I am glad they are sticklers because their coffee tastes wonderful - even better with one of their cinnamon and sugar encrusted buns.
Red Beard is doing for Trentham what the Castlemaine bakery did for Castlemaine -- putting a previously little-known township on the tourist map. Word of mouth travels faster than a red Ferrari down the freeway.
Red Beard Bakery uses a Scotch oven that dates back to 1892 to bake their perfect sour dough bread, but that is only one of the historical aspects of this fascinating little township.
There are the remains of old gold diggings scattered throughout the surrounding bush. There is an old police station and slab lock-up in Camp Street behind the modern police station. There are also two original Bills horse troughs in Trentham, one near the rotunda and the other by the old butcher's shop in Market Street near High Street.
The Trentham Historical Society have published local history booklets including 'Take a Walk Around Trentham'. These are available at the news agency and the Information Centre at the old railway station.
Walk the Old Railway Line
The Domino Trail is an easy eight kilometre walk that follows the old railway line from the Trentham heritage listed railway station (no longer in use) into the Wombat Forest. The trail loops around and returns to the station, or you can continue on to Lyonville along the old railway route. This is great for cyclists as well. There is a great pub their called Radio Spings Hotel, which claims to be the centre of the universe and I do believe it is.

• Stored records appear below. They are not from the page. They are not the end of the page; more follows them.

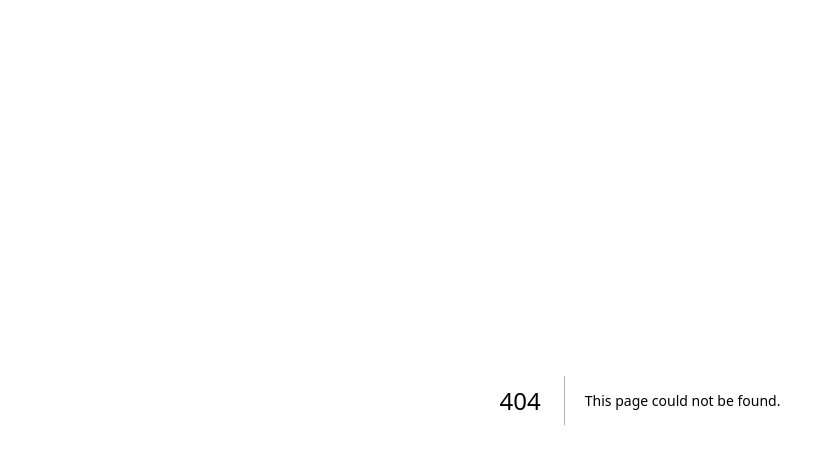
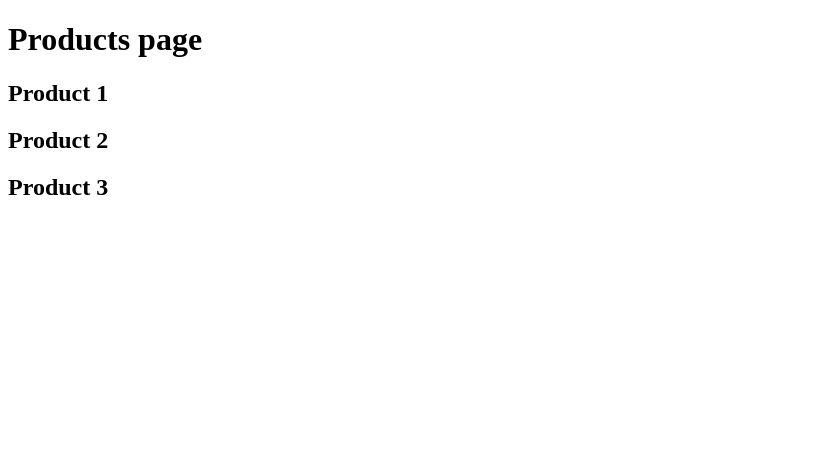
Before and after one commit to mfgabriel92/nextjs14-tutorial, a Next.js app: page /products in a window 1280 px wide. Before the commit this address had no page. Shown: the top 464 px of the page, without its empty margins (0-835 px from the left). Built offline with nearby package versions, Linux system fonts and the light colour scheme.

Commit message:
dynamic routes

```diff
--- /dev/null
+++ b/src/app/products/page.tsx
@@ -0,0 +1,10 @@
+export default function ProductsPage() {
+  return (
+    <>
+      <h1>Products page</h1>
+      <h2>Product 1</h2>
+      <h2>Product 2</h2>
+      <h2>Product 3</h2>
+    </>
+  );
+}
```
Also changed, not shown: src/app/products/[id]/page.tsx (added, +9 -0 lines).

Most falls in Victoria are mere trickles. Trentham Falls on the other hand is the highest single drop in the state so you can be assured of plenty of splash as they plummet 32 metres over the basalt cliffs. Quite a sight.
The main drag is an eclectic mix of great restaurants, vintage stores and cafes. In and just off the main street, you will find all kinds of boutique shops, crafts, antique shops, and artisan galleries. Annie Smithers' new cafe du Fermier serves French farmhouse cuisine. There is the Cosmopolitan Hotel, which was damaged in 2005 by fire, that they are doing up beautifully, starting with a new bar in the old stables. They also offer free live music on Sunday afternoons
Chaplins at the Muse is worth a visit not only for the great coffee but for the local tasting plate which includes chorizo sausage, proscuitto, Meredith's goat's cheese, red chilli jam, home made pickled artichokes and RedBeard sourdough bread.
It sets you up for the local produce market so you know what foodstuffs to buy
Visit a market
Trentham has three different markets On the third Saturday of each month there is a craft market at the station where they sell all kinds of creative stuff including garden ornaments, soaps, handknits, wooden toys, kids clothes, and scatter cushions. This is aptly called Trenthamade. Also on the thirrd Saturday of every month, you'll find local and organic produce at the Farmer's Market such as dairy and goat's cheeses, eggs, preserves, olive products, fruit and locally brewed beer. A Trash & Treasure market operates on the fourth Sunday of the month.
Plenty to do, plenty to chew and only an hour from the city.